Valdez, C. R., Rodgers, C. R. R., Gudiño, O. G., Isaac, P., Cort, N. A., Casas, M., et al. (2019). Translating research to support practitioners in addressing disparities in child and adolescent mental health and services in the United States. Cultur. Divers. Ethnic Minor. Psychol. 25, 126–135. doi: 10.1037/cdp0000257
Keywords: educational neuroscience, school psychology, educational psychology, interdisciplinary, implementation

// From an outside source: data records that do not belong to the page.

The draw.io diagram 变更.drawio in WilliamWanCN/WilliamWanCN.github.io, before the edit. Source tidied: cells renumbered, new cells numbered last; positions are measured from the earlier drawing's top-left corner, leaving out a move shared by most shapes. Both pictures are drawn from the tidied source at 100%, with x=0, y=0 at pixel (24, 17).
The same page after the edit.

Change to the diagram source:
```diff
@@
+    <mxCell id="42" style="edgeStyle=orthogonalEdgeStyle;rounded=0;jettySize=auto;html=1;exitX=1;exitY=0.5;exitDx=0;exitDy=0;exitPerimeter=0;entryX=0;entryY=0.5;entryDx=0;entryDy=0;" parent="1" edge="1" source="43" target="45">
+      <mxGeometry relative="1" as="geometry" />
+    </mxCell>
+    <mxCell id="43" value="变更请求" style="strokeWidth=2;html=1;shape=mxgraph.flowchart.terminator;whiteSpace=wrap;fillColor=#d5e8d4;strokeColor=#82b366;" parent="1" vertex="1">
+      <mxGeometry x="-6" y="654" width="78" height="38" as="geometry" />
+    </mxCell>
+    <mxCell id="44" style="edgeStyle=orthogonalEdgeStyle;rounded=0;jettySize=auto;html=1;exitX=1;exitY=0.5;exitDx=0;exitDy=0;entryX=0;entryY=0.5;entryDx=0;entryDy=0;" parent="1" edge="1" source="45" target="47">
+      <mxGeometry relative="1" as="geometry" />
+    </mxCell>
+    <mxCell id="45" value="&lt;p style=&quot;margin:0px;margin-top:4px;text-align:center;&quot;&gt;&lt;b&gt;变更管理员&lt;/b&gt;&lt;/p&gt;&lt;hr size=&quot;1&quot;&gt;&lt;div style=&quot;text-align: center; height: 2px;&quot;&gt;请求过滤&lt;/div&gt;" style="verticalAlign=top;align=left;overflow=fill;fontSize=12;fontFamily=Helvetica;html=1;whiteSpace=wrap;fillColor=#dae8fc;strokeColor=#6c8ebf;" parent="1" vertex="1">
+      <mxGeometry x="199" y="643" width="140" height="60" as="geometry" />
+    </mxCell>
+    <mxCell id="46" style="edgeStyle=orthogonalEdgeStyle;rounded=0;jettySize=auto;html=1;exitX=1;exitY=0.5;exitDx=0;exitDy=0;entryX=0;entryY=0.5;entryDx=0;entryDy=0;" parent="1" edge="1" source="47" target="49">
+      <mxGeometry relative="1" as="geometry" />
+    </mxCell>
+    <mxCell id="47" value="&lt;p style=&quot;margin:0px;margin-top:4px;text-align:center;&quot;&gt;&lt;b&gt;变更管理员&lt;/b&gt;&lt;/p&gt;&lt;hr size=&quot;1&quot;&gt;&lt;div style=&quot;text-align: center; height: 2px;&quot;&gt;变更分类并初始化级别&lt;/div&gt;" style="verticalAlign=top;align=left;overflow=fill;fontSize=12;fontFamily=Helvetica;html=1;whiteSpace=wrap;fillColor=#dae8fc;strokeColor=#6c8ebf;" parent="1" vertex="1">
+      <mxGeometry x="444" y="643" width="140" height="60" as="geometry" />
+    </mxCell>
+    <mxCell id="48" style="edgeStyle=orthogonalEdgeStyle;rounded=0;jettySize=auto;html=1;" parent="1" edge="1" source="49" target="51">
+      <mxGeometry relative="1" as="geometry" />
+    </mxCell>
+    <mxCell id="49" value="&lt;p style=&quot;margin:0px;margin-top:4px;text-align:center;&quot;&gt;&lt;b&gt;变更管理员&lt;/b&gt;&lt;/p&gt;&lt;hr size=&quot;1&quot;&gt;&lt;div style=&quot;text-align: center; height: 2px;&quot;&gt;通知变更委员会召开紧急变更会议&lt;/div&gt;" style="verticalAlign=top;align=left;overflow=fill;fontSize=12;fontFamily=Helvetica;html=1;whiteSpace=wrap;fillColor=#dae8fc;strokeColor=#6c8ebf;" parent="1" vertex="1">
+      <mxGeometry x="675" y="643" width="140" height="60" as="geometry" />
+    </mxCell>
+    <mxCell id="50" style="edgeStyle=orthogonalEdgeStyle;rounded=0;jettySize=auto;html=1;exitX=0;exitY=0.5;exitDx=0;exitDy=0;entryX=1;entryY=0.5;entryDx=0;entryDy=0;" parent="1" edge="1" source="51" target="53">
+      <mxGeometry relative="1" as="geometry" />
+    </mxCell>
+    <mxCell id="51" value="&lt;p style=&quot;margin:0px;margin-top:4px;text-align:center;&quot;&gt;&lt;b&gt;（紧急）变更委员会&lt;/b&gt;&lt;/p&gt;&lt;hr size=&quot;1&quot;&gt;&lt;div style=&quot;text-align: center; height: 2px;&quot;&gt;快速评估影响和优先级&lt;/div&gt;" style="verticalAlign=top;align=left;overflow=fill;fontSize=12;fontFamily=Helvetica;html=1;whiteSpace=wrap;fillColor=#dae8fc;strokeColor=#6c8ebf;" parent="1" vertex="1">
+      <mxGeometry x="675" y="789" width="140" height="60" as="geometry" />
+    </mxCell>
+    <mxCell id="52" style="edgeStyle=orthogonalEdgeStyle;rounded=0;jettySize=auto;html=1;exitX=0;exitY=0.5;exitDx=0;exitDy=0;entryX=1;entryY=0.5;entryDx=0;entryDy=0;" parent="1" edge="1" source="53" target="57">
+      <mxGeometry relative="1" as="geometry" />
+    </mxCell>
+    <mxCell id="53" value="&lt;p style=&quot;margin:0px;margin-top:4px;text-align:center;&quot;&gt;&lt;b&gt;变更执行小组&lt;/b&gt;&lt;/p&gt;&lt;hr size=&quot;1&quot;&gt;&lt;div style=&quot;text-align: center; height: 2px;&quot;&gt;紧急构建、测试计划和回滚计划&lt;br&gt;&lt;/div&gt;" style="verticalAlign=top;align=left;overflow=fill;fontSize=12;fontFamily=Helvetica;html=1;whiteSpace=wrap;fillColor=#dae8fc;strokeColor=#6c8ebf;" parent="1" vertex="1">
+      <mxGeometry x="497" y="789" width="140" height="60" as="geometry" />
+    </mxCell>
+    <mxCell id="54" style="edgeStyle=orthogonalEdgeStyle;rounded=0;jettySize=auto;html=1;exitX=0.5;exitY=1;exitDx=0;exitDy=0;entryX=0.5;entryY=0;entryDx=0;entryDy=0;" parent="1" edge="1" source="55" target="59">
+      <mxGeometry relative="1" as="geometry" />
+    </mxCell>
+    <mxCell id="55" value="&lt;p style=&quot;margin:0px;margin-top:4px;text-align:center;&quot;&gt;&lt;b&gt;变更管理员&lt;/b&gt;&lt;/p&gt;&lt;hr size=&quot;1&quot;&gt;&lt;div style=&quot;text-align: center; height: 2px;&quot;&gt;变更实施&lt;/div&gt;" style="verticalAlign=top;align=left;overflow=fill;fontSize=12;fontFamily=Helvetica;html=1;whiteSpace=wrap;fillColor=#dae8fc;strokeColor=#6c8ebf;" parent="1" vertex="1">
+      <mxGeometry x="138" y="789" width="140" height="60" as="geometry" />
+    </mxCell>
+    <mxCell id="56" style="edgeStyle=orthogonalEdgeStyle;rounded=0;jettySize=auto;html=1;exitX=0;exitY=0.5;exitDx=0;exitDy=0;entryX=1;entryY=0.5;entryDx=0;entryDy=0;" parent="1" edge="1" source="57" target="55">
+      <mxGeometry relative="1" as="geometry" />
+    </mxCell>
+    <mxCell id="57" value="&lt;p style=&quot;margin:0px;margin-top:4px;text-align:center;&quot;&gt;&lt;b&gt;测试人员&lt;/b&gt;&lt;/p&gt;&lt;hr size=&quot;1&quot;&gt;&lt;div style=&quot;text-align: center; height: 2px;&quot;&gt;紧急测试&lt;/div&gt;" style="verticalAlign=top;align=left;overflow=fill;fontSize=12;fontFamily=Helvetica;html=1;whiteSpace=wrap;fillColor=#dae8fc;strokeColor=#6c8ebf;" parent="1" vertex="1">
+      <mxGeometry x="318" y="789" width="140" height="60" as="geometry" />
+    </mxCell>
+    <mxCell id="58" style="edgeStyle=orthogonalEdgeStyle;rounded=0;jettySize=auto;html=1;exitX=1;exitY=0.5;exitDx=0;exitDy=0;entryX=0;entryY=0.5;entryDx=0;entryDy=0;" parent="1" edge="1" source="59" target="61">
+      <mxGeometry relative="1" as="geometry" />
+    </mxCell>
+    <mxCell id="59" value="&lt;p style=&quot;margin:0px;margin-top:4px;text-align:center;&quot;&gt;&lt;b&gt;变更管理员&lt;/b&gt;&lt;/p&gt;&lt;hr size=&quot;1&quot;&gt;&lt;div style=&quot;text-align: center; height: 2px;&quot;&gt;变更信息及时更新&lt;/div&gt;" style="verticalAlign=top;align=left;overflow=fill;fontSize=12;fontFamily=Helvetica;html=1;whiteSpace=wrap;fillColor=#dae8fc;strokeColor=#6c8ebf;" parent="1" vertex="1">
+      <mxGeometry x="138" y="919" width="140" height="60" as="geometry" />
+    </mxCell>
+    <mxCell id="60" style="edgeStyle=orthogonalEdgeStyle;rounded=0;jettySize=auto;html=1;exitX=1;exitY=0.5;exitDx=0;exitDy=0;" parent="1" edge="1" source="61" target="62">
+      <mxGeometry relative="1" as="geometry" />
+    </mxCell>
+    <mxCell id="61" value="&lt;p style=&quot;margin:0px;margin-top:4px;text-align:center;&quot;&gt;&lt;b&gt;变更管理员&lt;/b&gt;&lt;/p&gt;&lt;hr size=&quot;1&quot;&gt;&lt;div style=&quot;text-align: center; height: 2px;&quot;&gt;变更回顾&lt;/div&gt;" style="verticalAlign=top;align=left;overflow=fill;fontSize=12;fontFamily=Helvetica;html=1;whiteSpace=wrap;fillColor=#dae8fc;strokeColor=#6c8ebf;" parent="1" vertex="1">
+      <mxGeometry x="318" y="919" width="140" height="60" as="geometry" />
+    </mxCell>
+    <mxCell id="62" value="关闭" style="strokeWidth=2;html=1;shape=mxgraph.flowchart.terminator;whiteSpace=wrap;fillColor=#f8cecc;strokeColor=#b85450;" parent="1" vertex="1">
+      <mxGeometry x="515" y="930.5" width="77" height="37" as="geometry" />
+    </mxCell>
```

Citation: Wilcox G, Morett LM, Hawes Z and Dommett EJ (2021) Why Educational Neuroscience Needs Educational and School Psychology to Effectively Translate Neuroscience to Educational Practice. Front. Psychol. 11:618449. doi: 10.3389/fpsyg.2020.618449
Received: 16 October 2020; Accepted: 21 December 2020;
Published: 14 January 2021.
Edited by:Jesus de la Fuente, University of Navarra, Spain
Reviewed by:Tom Dickins, Middlesex University, United Kingdom
Andrea Paula Goldin, Consejo Nacional de Investigaciones Científicas y Técnicas, Argentina
Copyright © 2021 Wilcox, Morett, Hawes and Dommett. This is an open-access article distributed under the terms of the Creative Commons Attribution License (CC BY). The use, distribution or reproduction in other forums is permitted, provided the original author(s) and the copyright owner(s) are credited and that the original publication in this journal is cited, in accordance with accepted academic practice. No use, distribution or reproduction is permitted which does not comply with these terms.
*Correspondence: Eleanor J. Dommett, Eleanor.firstname.lastname@example.org